The graphics are pretty simple but well executed. Everything looks dark and surreal, from the caves to the gardens to these weird colorful crystal rooms. Think settings in the movie Labyrinth mixed with an almost 3D version of Legend of Zelda and you’ve got it.

The enemies are really sinister looking (by 8-bit standards at least) and I found them really terrifying as a kid. Some of that fear is because you can’t attack any of them — just avoid. The other scary aspect of Solstice is that when you die your body dissolves, your clothes melt to the floor, and you’re met with the harrowing sound of this awful high-pitched scream. It’s pretty bone chilling when you’re eight years old.

Alright, so you don’t have any weapons but you can run and jump, thus it’s all about avoiding enemies and pitfalls in order to win. You also have access to four potions, which do everything from freezing enemies to making you invincible. Unfortunately, they only last for one screen at a time and as soon as you leave a room they respawn, so don’t expect these things to solve all your problems. I can never remember which one does which, and since their use is limited, I honestly forget all about them.

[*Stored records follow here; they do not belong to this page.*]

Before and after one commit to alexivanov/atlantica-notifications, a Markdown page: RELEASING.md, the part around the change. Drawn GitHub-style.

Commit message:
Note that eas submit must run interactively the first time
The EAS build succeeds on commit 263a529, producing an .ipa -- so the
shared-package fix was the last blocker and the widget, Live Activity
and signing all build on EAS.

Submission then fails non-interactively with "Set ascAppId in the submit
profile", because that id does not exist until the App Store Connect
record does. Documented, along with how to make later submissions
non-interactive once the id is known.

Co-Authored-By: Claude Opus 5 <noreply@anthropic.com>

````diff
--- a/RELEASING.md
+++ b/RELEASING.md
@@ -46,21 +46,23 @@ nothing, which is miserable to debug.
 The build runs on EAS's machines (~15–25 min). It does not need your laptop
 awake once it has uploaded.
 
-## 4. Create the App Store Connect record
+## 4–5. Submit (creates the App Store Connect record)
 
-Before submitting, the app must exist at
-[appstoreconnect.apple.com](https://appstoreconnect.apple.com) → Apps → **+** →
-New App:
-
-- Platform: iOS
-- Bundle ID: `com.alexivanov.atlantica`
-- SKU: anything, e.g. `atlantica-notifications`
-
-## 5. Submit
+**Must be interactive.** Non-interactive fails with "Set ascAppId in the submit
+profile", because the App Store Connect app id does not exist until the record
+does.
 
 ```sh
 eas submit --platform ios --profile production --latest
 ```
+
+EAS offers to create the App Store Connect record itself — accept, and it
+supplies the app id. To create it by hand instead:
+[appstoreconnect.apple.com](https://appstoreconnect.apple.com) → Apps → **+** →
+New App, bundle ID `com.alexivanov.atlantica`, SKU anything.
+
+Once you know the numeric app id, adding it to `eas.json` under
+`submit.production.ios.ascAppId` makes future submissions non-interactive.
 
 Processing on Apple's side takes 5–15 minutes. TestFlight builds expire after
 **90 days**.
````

The level design in the game is a huge confusing maze. If you ask people who played Metroid in the 80’s they’ll tell you all about the intricate maps they made so they knew where to go, and for sure Solstice requires a similar level of dedication. Also like Metroid, there’s no save system, but there’s also no password system. You can find continue credits and extra men laying around that can extend your playthrough, but Solstice is a huge and very challenging game. I can see how if you were unfamiliar with it and had the option to play thousands of other more accessible games instead, it’d be hard to get into. Trust me though — it’s worth it.

Solstice is one of the coolest and most interesting games on the NES. Although, I understand why people get frustrated with this game. It’s awkward controls, the sprawling levels, and the high difficulty hardly makes it an easy pick up and play. Just think of the bright side though, every time you get a game over, you get to rock out again to that sweet sweet jammer at the title screen! BONUS!


A life long collector of video games, I decided a few years ago to start writing about my hobby as a way to document my experiences. My first project collected "best NES games" into one master list which can be found at
I live in Atlanta, GA with my amazing wife, a whole mess of animal buddies, and a little one on the way. My other interests include art, soccer, music, film, graffiti, reading... you know all the good stuff :)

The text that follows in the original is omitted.